14. 1977 Phillip Morris report on Polonium in Fertilizer
15. "EPA estimates that radon causes about 21,000 lung cancer deaths per year."
16. World Health Organization
From the results of the same study, when a non-smoker is exposed to radon concentrations of 0, 100 and 400 Bq/m3, the risk of lung cancer by age 75 years will be about 4, 5 and 7 in a 1000, respectively. However, for those who smoke, the risk of lung cancer is about 25 times greater, namely 100, 120 and 160 in a 1000, respectively. Most of the radon-induced lung cancer cases occur among smokers.
17. Florida Institute of Phosphate Research
Results indicate that the radionuclides associated with phosphogypsum do not report to the ammonium sulfate product but are found instead almost exclusively in the by-product calcium carbonate.
1980 Philip Morris memo states the removal of polonium is too expensive
The recommendation of using ammonium phosphate instead of calcium phosphate as fertilizer is probably a valid but expensive point.
18. Organic Fertilizers
J Environ Radioact. 2006;85(1):94-102
Concentration levels of 210Pb and 210Po in dry tobacco leaves in Greece
Savidou A, Kehagia K, Eleftheriadis K.
J Environ Radioact. 2004;71(1):33-41
Polonium-210 budget in cigarettes.
Pediatrics 1993 Sep;92(3):464-5

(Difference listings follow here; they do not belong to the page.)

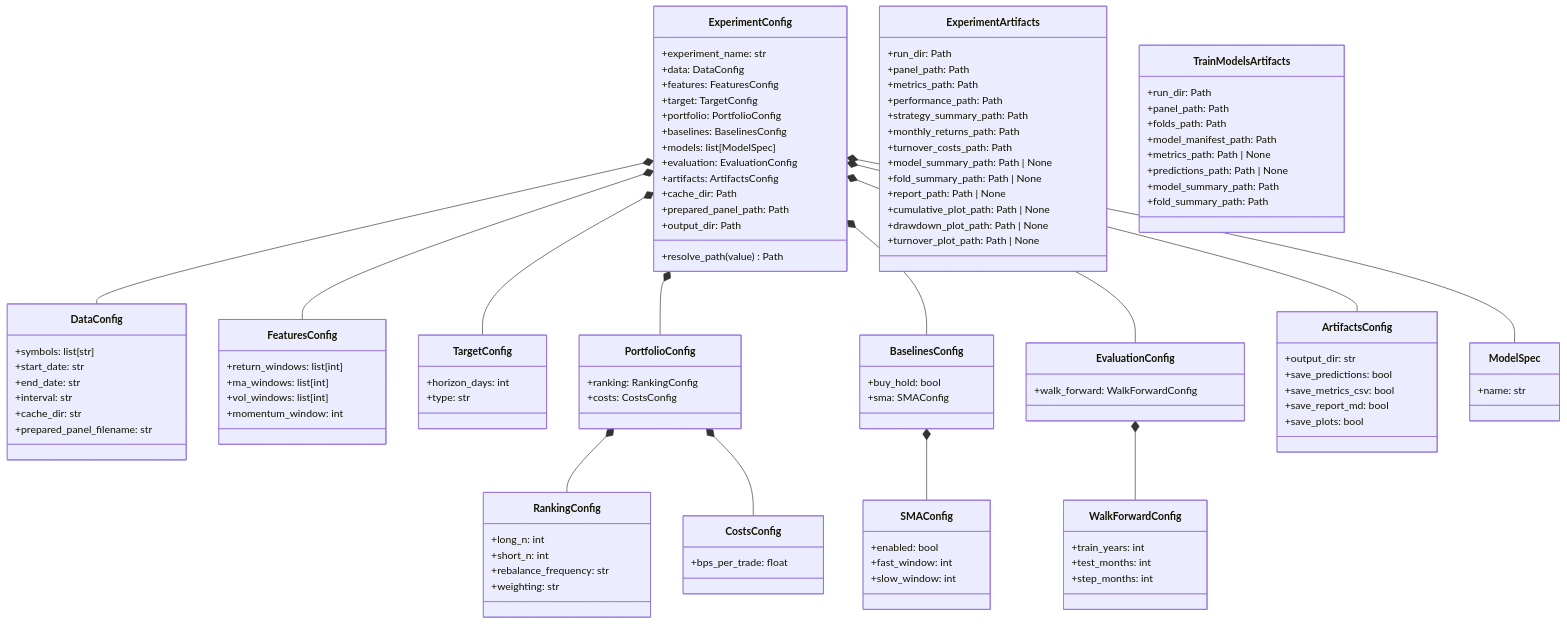
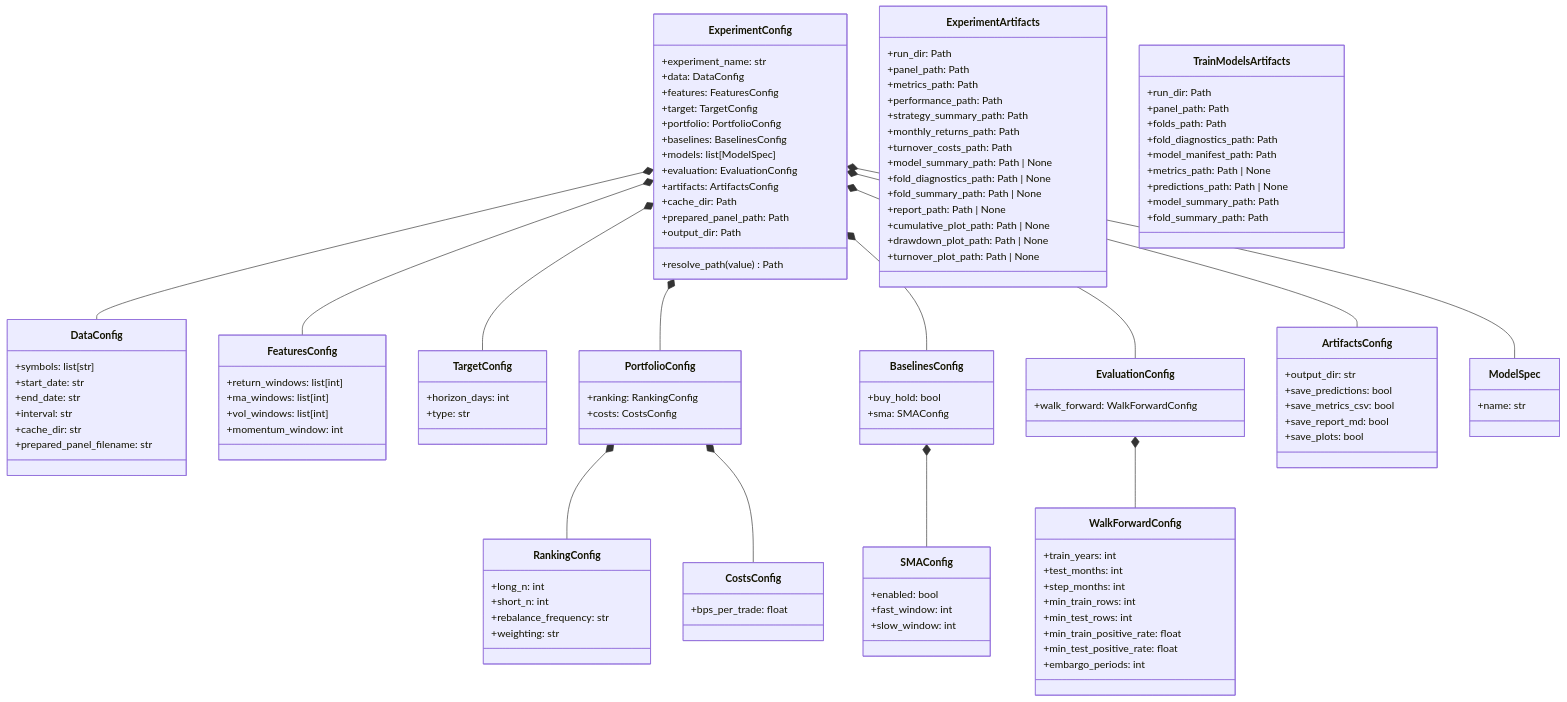
One commit to ricardogr07/market-lab changed the sixth of 6 diagrams in ARCHITECTURE.md. Above: the diagram before and after it, drawn with Mermaid. The commit also changed other lines of this file and 2 other files, not shown here.

Commit message:
feat: surface walk-forward diagnostics in reporting

```diff
--- a/ARCHITECTURE.md
+++ b/ARCHITECTURE.md
@@ -322,6 +325,11 @@
       +train_years: int
       +test_months: int
       +step_months: int
+      +min_train_rows: int
+      +min_test_rows: int
+      +min_train_positive_rate: float
+      +min_test_positive_rate: float
+      +embargo_periods: int
     }
 
     class ArtifactsConfig {
@@ -345,6 +353,7 @@
       +monthly_returns_path: Path
       +turnover_costs_path: Path
       +model_summary_path: Path | None
+      +fold_diagnostics_path: Path | None
       +fold_summary_path: Path | None
       +report_path: Path | None
       +cumulative_plot_path: Path | None
@@ -356,6 +365,7 @@
       +run_dir: Path
       +panel_path: Path
       +folds_path: Path
+      +fold_diagnostics_path: Path
       +model_manifest_path: Path
       +metrics_path: Path | None
       +predictions_path: Path | None
```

Cigarette smoke = radiation hazard
Evans GD, Department of Pediatrics, Kaiser Permanente Medical Center, Vallejo, CA 94589-2485.
Ohio Med 1987 Feb;83(2):113-6
Tobacco's radiation: its sources and potential hazards
Rahman SM, Albert CP, Reehal BS
Radiat Res 1980 Jul;83(1):190-6
Alpha Radioactivity in cigarette smoke
Cohen BS, Eisenbud M, Harley NH
Nature 1974 May 17;249(454):215-7
Radioactivity of tobacco trichomes and insoluble cigarette smoke particles
Health Physics. 32(4):285-90, 1977 Apr.
The need for radiation controls in the phosphate and related industries
Health Physics. 32(l), 39-40, 1977
Upper limits of alpha-radioactivity per particle of cigarette smoke
Morgro-Campero A. Fleischer RL.